Every year, I head out to the desert to look at technology. Why the desert? That’s where Las Vegas is, and that’s where the Consumer Technology Association holds its annual CES show.

CES used to stand for Consumer Electronics Show, but the CTA wants us all to call it simply CES. I guess that’s because some of the innovations over the years haven’t been strictly electronic.

In any event, I trek there to get some idea of where things are going with technology. It’s a bit daunting as the show attracts over 180,000 people and is spread across several venues. It’s also difficult to find relevant technology amongst some of the silliness: smart toilets, smart fishing rods, chocolate 3D printers and hand-clapping robots are just a few of the exhibits you have to wade through. You can see a few more that I passed by here.

Don’t want to buy a drone just for selfies? Just clip this to your phone.
Don’t want to buy a drone just for selfies? Just clip this to your phone.

I really don’t think I can use CES to predict the future. (After all, we’re not still creating stereoscopic content.) But I do use it to evaluate how technology is progressing.

Displays are always a big splash at CES. What did I learn without getting wet? While 8K is the next shiny object, display size and content are still the two issues for me. In order to make 8K worth the investment—versus simply purchasing a good quality 4K set—the display size must be large and/or you have to sit close. I wonder how many people have the wall space. Of course, LG’s flexible roll-up screens might help.

LG’s roll-up OLED displays were one of the big draws at CES.
LG’s roll-up OLED displays were one of the big draws at CES.

Regarding content, I pay attention to the footage being shown. I’m interested both in how it looks on the displays and, from an editor’s perspective, what manufacturers are using to show off their technology.

With 8k, I still see a lot of time-lapse footage. It would be one thing if the time-lapse on display were amazing locations that I haven’t seen before, but they weren’t. This leads me to believe that time-lapse was used because it’s a cheap way to create 8K content. Both a Nikon D850 and a Canon 5DS have the pixel count to create 8K, but in time-lapse form.

Besides seeing LCD, QLCD and OLED displays, there were also laser projectors on display.
Besides seeing LCD, QLCD and OLED displays, there were also laser projectors on display.

That’s not to say all of the 8K footage I saw was time-lapse. Of cours,e there was footage shot with 8K motion cameras. I even saw the obligatory Rio de Janeiro Carnival, which I have seen now in SD, HD, 4K UHD and 8K UHD.
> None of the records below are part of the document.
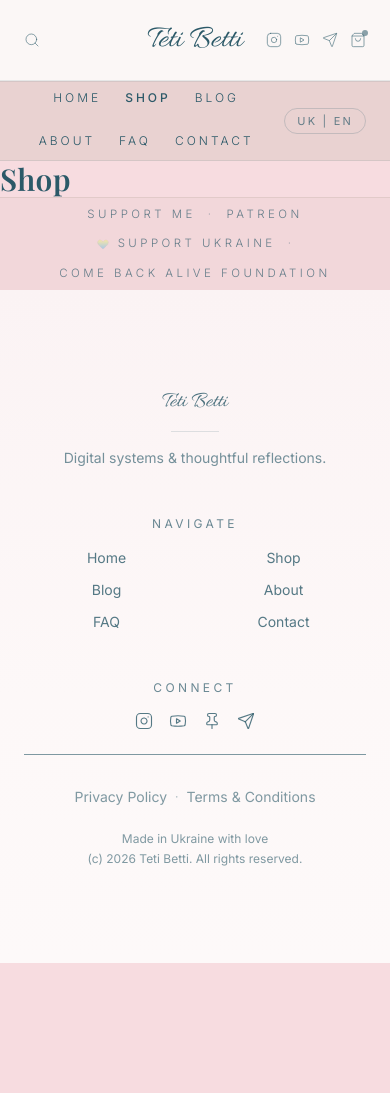
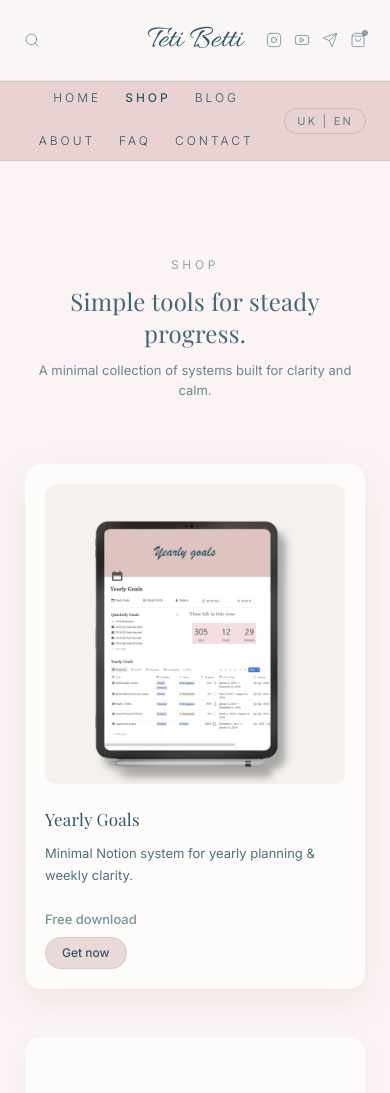
Before and after one commit to t-zhilenko/tetibetti-site, a Next.js app: page /shop in a window 390 px wide. Shown: the top 1093 px of the page. Before the commit the page ends 963 px from the top, so only its background shows below. Built offline with nearby package versions, Linux system fonts and the light colour scheme; grey boxes are pictures that could not be loaded; a web font is replaced by a local one.

Commit message:
Update yearly goals copy and shop listing

```diff
--- a/app/product/yearly-goals/page.tsx
+++ b/app/product/yearly-goals/page.tsx
@@ -86,29 +86,58 @@ export default function Page() {
         id: "what-you-get",
         title: "What You Get",
         content: (
-          <p>
-            Notion template, setup checklist, and lifetime access to updates.
-          </p>
+          <div className="space-y-3">
+            <p>Inside the template you’ll find:</p>
+            <ul className="list-disc pl-5 space-y-2">
+              <li>Yearly Goals dashboard — your main control center</li>
+              <li>Quarterly pages (Q1–Q4) with focus planning</li>
+              <li>Projects database connected to goals</li>
+              <li>Task system with automatic progress calculation</li>
+              <li>Monthly to-do view</li>
+              <li>Clean relational structure (Goals ↔ Projects ↔ Tasks)</li>
+            </ul>
+            <p>Everything is connected — nothing duplicated.</p>
+          </div>
         ),
       },
       {
         id: "why-it-works",
         title: "Why It Works",
         content: (
-          <p>
-            Quarterly focus, connected goals-to-tasks structure, and automatic
-            progress tracking to keep your year calm and visible.
-          </p>
+          <div className="space-y-3">
+            <p>This system works because it combines clarity with structure.</p>
+            <ul className="list-disc pl-5 space-y-2">
+              <li>Every goal is connected to projects and tasks</li>
+              <li>Progress updates automatically as tasks are completed</li>
+              <li>Quarterly focus prevents overwhelm</li>
+              <li>Clear “Why” blocks keep motivation visible</li>
+              <li>Relational databases remove chaos and duplication</li>
+            </ul>
+            <p>Instead of scattered to-do lists, you get a single thinking system.</p>
+          </div>
         ),
       },
       {
         id: "how-to-use",
         title: "How To Use It",
         content: (
-          <p>
-            Duplicate the template, press the setup buttons, add goals, connect
-            tasks, and review monthly or quarterly.
-          </p>
+          <div className="space-y-3">
+            <p>
+              You’ll need a free Notion account (Notion is a free app available on
+              desktop and mobile).
+            </p>
+            <p>After download:</p>
+            <ol className="list-decimal pl-5 space-y-2">
+              <li>Open the template link</li>
+              <li>Click “Duplicate” in the top right corner</li>
+              <li>Add it to your workspace</li>
+              <li>Start customizing your goals</li>
+            </ol>
+            <p>
+              You can modify categories, timelines, and views to match your
+              personal workflow.
+            </p>
+          </div>
         ),
       },
     ],
@@ -302,7 +331,7 @@ export default function Page() {
   return (
     <section className="bg-[#fdf9f9]">
       <Container className="max-w-7xl mx-auto px-4 sm:px-6 lg:px-8 py-[50px] overflow-visible">
-        <div className="grid grid-cols-1 lg:grid-cols-[13fr_12fr] lg:gap-16 gap-12 items-start">
+        <div className="grid grid-cols-1 lg:grid-cols-[13fr_12fr] lg:gap-1 gap-12 items-start">
           <div className="lg:sticky lg:top-24 lg:self-start w-full min-w-0 lg:max-w-[560px]">
             <ProductGalleryEmbla images={carouselImages} />
           </div>
@@ -311,17 +340,19 @@ export default function Page() {
               {product.title}
             </h1>
             <p className="mt-3.5 text-base font-normal leading-7 text-deep/80">
-              {product.subtitle ??
-                "A calm, minimalist Notion workspace for yearly planning. Map priorities, track progress, and keep your goals visible without noise."}
+              A calm, structured Notion system designed to help you plan your
+              year with clarity and intention. Break big goals into focused
+              quarters, connected projects, and meaningful daily action.
             </p>
             <div className="mt-3.5">
               <PriceBadge label={product.priceLabel} />
             </div>
             <ul className="mt-4 max-w-[520px] list-disc pl-5 space-y-2.5 text-[15px] leading-[26px] text-deep/80 marker:text-[#97b5c2]">
-              <li>Goals → Projects → Tasks (connected)</li>
-              <li>Progress updates automatically</li>
-              <li>Quarterly focus built in</li>
-              <li>Includes setup automations</li>
+              <li>Goals → Projects → Tasks — fully connected</li>
+              <li>Built-in quarterly planning system</li>
+              <li>Automatic progress tracking</li>
+              <li>Clean, distraction-free structure</li>
+              <li>Free Notion template — duplicate and use instantly</li>
             </ul>
             <div className="mt-[22px]">
               <LanguageSelector
@@ -344,6 +375,9 @@ export default function Page() {
             >
               {product.ctaLabel ?? "Download"}
             </a>
+            <p className="mt-2 text-[12px] text-deep/60">
+              Works with the free version of Notion.
+            </p>
             <div className="mt-6">
               <p className="text-[11px] font-medium uppercase tracking-[0.22em] text-deep/55">
                 Pairs well with
--- a/app/shop/page.tsx
+++ b/app/shop/page.tsx
@@ -1,3 +1,32 @@
-export default function Page() {
-  return <h1 className="text-3xl font-semibold">Shop</h1>;
+"use client";
+
+import Container from "@/components/Container";
+import ProductCard from "@/components/ProductCard";
+import { products } from "@/lib/products";
+
+export default function ShopPage() {
+  return (
+    <section className="bg-[#fbf3f4]">
+      <Container className="py-24 md:py-20">
+        <div className="space-y-3 text-center">
+          <p className="text-xs uppercase tracking-[0.3em] text-deep/50">Shop</p>
+          <h1 className="text-2xl md:text-3xl text-deep/90">
+            Simple tools for steady progress.
+          </h1>
+          <p className="mx-auto max-w-xl text-[13px] text-deep/70">
+            A minimal collection of systems built for clarity and calm.
+          </p>
+        </div>
+        <div className="mt-16">
+          <div className="grid gap-12 md:grid-cols-2 md:gap-10 lg:grid-cols-3 lg:gap-12">
+            {products.map((product) => (
+              <div key={product.slug} className="mx-auto w-full max-w-[340px]">
+                <ProductCard product={product} />
+              </div>
+            ))}
+          </div>
+        </div>
+      </Container>
+    </section>
+  );
 }
--- a/components/ProductCard.tsx
+++ b/components/ProductCard.tsx
@@ -1,7 +1,5 @@
 import Image from "next/image";
 import Link from "next/link";
-import { existsSync } from "fs";
-import path from "path";
 import type { Product } from "@/lib/products";
 
 type ProductCardProps = {
@@ -12,19 +10,6 @@ const primaryButtonClassName =
   "inline-flex items-center justify-center rounded-full bg-blush/60 px-4 py-1.5 text-[12px] font-medium text-deep/80 border border-deep/10";
 const secondaryButtonClassName =
   "inline-flex items-center justify-center rounded-full bg-transparent px-4 py-1.5 text-[12px] font-medium text-deep/45 border border-deep/15";
-
-const imageExists = (src: string) => {
-  if (!src.startsWith("/")) {
-    return false;
-  }
-
-  try {
-    const filePath = path.join(process.cwd(), "public", src.replace(/^\//, ""));
-    return existsSync(filePath);
-  } catch {
-    return false;
-  }
-};
 
 const PlaceholderImage = ({ title }: { title: string }) => {
   return (
@@ -39,7 +24,10 @@ const PlaceholderImage = ({ title }: { title: string }) => {
 export default function ProductCard({ product }: ProductCardProps) {
   const productHref = `/product/${product.slug}`;
   const checkoutHref = `/checkout?product=${product.slug}`;
-  const hasImage = imageExists(product.mainPreviewImage.src);
+  const baseImage = product.mainPreviewImage;
+  const hoverImage = product.galleryImages?.[0];
+  const hasImage = Boolean(baseImage?.src);
+  const hasHoverImage = Boolean(hoverImage?.src);
   const isAvailable = product.status === "available";
 
   const cardShadow = isAvailable
@@ -66,26 +54,43 @@ export default function ProductCard({ product }: ProductCardProps) {
       <div className="flex h-full flex-col space-y-6">
         <Link
           href={productHref}
-          className="block aspect-[4/3] w-full overflow-hidden rounded-[12px]"
+          className="group block w-full"
           aria-label={`${product.title} details`}
         >
           {hasImage ? (
-            <Image
-              src={product.mainPreviewImage.src}
-              alt={product.mainPreviewImage.alt ?? product.title}
-              width={640}
-              height={480}
-              className="h-full w-full object-cover"
-            />
+            <div className="relative aspect-square w-full overflow-hidden rounded-[12px]">
+              <Image
+                src={baseImage.src}
+                alt={baseImage.alt ?? product.title}
+                fill
+                sizes="(min-width: 1024px) 320px, (min-width: 768px) 280px, 90vw"
+                className={`object-contain transition-opacity duration-300 ease-out motion-reduce:transition-none ${
+                  hasHoverImage
+                    ? "opacity-100 group-hover:opacity-0 group-focus-visible:opacity-0"
+                    : "opacity-100"
+                }`}
+              />
+              {hasHoverImage ? (
+                <Image
+                  src={hoverImage!.src}
+                  alt={hoverImage!.alt ?? product.title}
+                  fill
+                  sizes="(min-width: 1024px) 320px, (min-width: 768px) 280px, 90vw"
+                  className="object-contain opacity-0 transition-opacity duration-300 ease-out motion-reduce:transition-none group-hover:opacity-100 group-focus-visible:opacity-100"
+                />
+              ) : null}
+            </div>
           ) : (
-            <PlaceholderImage title={product.title} />
+            <div className="relative aspect-square w-full overflow-hidden rounded-[12px]">
+              <PlaceholderImage title={product.title} />
+            </div>
           )}
         </Link>
         <div className="space-y-3">
           <Link href={productHref} className="inline-flex">
             <h3 className={titleClassName}>{product.title}</h3>
           </Link>
-          <p className={descriptionClassName}>{product.short}</p>
+          <p className={descriptionClassName}>{product.shortDescription}</p>
         </div>
         <div className="space-y-2">
           <p className={priceClassName}>{product.priceLabel}</p>
--- a/lib/products.ts
+++ b/lib/products.ts
@@ -9,13 +9,15 @@ export type ProductImage = {
 export type Product = {
   title: string;
   slug: string;
-  short: string;
+  shortDescription: string;
   subtitle?: string;
   priceLabel: string;
   status: ProductStatus;
   eta?: string;
   cta: string;
   ctaLabel?: string;
+  isFree?: boolean;
+  isComingSoon?: boolean;
   mainPreviewImage: ProductImage;
   galleryImages?: ProductImage[];
 };
@@ -24,13 +26,15 @@ export const products: Product[] = [
   {
     title: "Yearly Goals",
     slug: "yearly-goals",
-    short: "Minimal Notion system for yearly planning & weekly clarity.",
+    shortDescription: "Minimal Notion system for yearly planning & weekly clarity.",
     subtitle:
       "A calm, minimalist Notion workspace for yearly planning. Map priorities, track progress, and keep your goals visible without noise.",
     priceLabel: "Free download",
     status: "available",
     cta: "Get now",
     ctaLabel: "Download",
+    isFree: true,
+    isComingSoon: false,
     mainPreviewImage: {
       src: "/images/yearly-goals/main-pveview.png",
       alt: "Yearly Goals preview",
@@ -69,10 +73,12 @@ export const products: Product[] = [
   {
     title: "Nutrition System / Meal Planner",
     slug: "nutrition-system",
-    short: "A structured meal planner + nutrition tracking system.",
+    shortDescription: "A structured meal planner + nutrition tracking system.",
     priceLabel: "Estimated delivery: 20 March",
     status: "coming_soon",
     cta: "Coming soon",
+    isFree: false,
+    isComingSoon: true,
     mainPreviewImage: {
       src: "/images/products/nutrition-system.jpg",
       alt: "Nutrition System preview",
@@ -81,10 +87,12 @@ export const products: Product[] = [
   {
     title: "Java Cheat Sheets",
     slug: "java-cheat-sheets",
-    short: "Practical Java notes + interview-ready cheat sheets.",
+    shortDescription: "Practical Java notes + interview-ready cheat sheets.",
     priceLabel: "Estimated delivery: 15 April",
     status: "coming_soon",
     cta: "Coming soon",
+    isFree: false,
+    isComingSoon: true,
     mainPreviewImage: {
       src: "/images/products/java-cheat-sheets.jpg",
       alt: "Java Cheat Sheets preview",
```
Also changed, not shown: components/ProductGalleryEmbla.tsx (+9 -6 lines).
Still, all that time-lapse makes me think that I don’t need to worry about upgrading hardware to handle 8K footage.

Next time, a little more from CES.

MENU